Four Guys, Four Days, Five Workbenches – Day 3


As the third day commenced we were greeted by the sight of all the bench top slabs ready to move forward.  Removing all the clamps and seeing them we had to put the desire to move forward with them, and set them aside for  a while.

Day 3 was all about the legs.  Prepping the stock, gluing them up, and fitting them into the joinery already in the slabs.




We began much as we did Monday morning, ripping the 8-foot 2x12s but into two pieces rather than three, followed by chopping them to 36″.  They would be trimmed to each maker’s preferred length on Day 4.


Then out to the planer to get them all cleaned up.  We checked the thickness periodically to get it a perfect match to the laminae of the slabs as the design of the joinery depended on the laminations of the leg tenons fitting the mortises perfectly.


With the cleaned laminae ready, the assembly began.  The center lamina was off-set by 4″ inches given the configuration of the joinery and the thickness of the top slabs.  Since the legs were being cut to length the following day it made no point to cut them twice, so we just left the center piece longer.  Besides. if the fit was really tight we had a sacrificial surface to address with a sledge hammer.

The legs were assembled with deck screws and fender washers serving as the clamping system.  It is a method I use increasingly for components that will not be finished furniture.  This allowed us to get them all glued up without external clamps, and we set them aside until after lunch.


In the mean time we turned our attention to getting the slabs ready to receive the legs later in the day.  That meant that the underside of the slabs needed to be flattened enough to provide a solid base against which the legs could be seated.  A few minutes with a scrub plane and a few more with a fore plane was sufficient for our needs.  Here is Bill flattening the larger of his two benches.  This one would be fitted with an Emmert K2 after it was finished.  I was green with jealousy about this as I don’t own a K2 and in fact had never seen one complete in the flesh.
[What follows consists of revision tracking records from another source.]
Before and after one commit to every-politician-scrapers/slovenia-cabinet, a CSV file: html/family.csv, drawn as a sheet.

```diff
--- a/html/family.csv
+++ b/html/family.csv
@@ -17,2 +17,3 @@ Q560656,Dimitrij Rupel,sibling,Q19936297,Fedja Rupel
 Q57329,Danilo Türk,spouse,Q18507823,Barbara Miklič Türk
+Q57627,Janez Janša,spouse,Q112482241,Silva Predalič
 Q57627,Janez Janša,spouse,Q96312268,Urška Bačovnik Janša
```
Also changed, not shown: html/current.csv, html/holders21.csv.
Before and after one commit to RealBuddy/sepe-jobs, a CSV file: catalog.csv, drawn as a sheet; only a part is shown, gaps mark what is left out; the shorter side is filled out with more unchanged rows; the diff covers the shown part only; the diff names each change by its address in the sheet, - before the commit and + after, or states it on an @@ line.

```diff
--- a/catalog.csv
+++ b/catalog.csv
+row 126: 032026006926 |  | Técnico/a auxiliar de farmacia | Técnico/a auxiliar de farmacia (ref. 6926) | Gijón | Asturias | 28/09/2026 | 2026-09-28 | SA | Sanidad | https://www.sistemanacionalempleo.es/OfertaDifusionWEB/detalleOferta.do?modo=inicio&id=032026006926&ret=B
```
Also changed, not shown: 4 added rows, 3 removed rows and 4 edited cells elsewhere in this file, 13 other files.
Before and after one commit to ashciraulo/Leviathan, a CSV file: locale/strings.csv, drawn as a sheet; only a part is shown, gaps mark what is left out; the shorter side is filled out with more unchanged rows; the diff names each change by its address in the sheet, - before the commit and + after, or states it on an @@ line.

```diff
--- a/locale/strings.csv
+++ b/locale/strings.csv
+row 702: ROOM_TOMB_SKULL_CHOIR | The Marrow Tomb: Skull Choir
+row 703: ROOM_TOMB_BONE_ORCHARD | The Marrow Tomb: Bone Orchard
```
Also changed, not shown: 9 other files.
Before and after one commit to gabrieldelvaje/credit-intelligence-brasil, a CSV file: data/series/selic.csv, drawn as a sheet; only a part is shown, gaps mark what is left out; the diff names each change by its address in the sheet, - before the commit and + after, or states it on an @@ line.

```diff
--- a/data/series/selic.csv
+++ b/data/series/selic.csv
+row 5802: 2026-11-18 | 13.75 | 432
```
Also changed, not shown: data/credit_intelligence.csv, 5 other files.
After lunch we took the screwed-up laminated legs out to the planer and got them edge planed to a width of exactly 5 inches, which was the width of the mortises we had already built.


With the legs now prepared fully it was time to cut the dovetails.  The only space in the barn outfitted for the task was my own workshop, so all five of us were packed into that place to do the deed.  It was some pretty close fellowship and actually turned out to be a lot of fun to work so closely together in a small space doing very confined tasks.



In a pleasant surprise(?) after sawing and a little but of tuning with a joiner’s rasp each of the twenty legs went into place with at most a gentle tap of the two pound sledge.  No fierce beating was required whatsoever.  Stewart, a comparative newcomer to furniture making (he had never before hand-planed a large surface and these were his first dovetails) was the first to get his bench up on its feet, followed in short order by the others.




Thus endeth Day 3, on schedule or even ahead of schedule.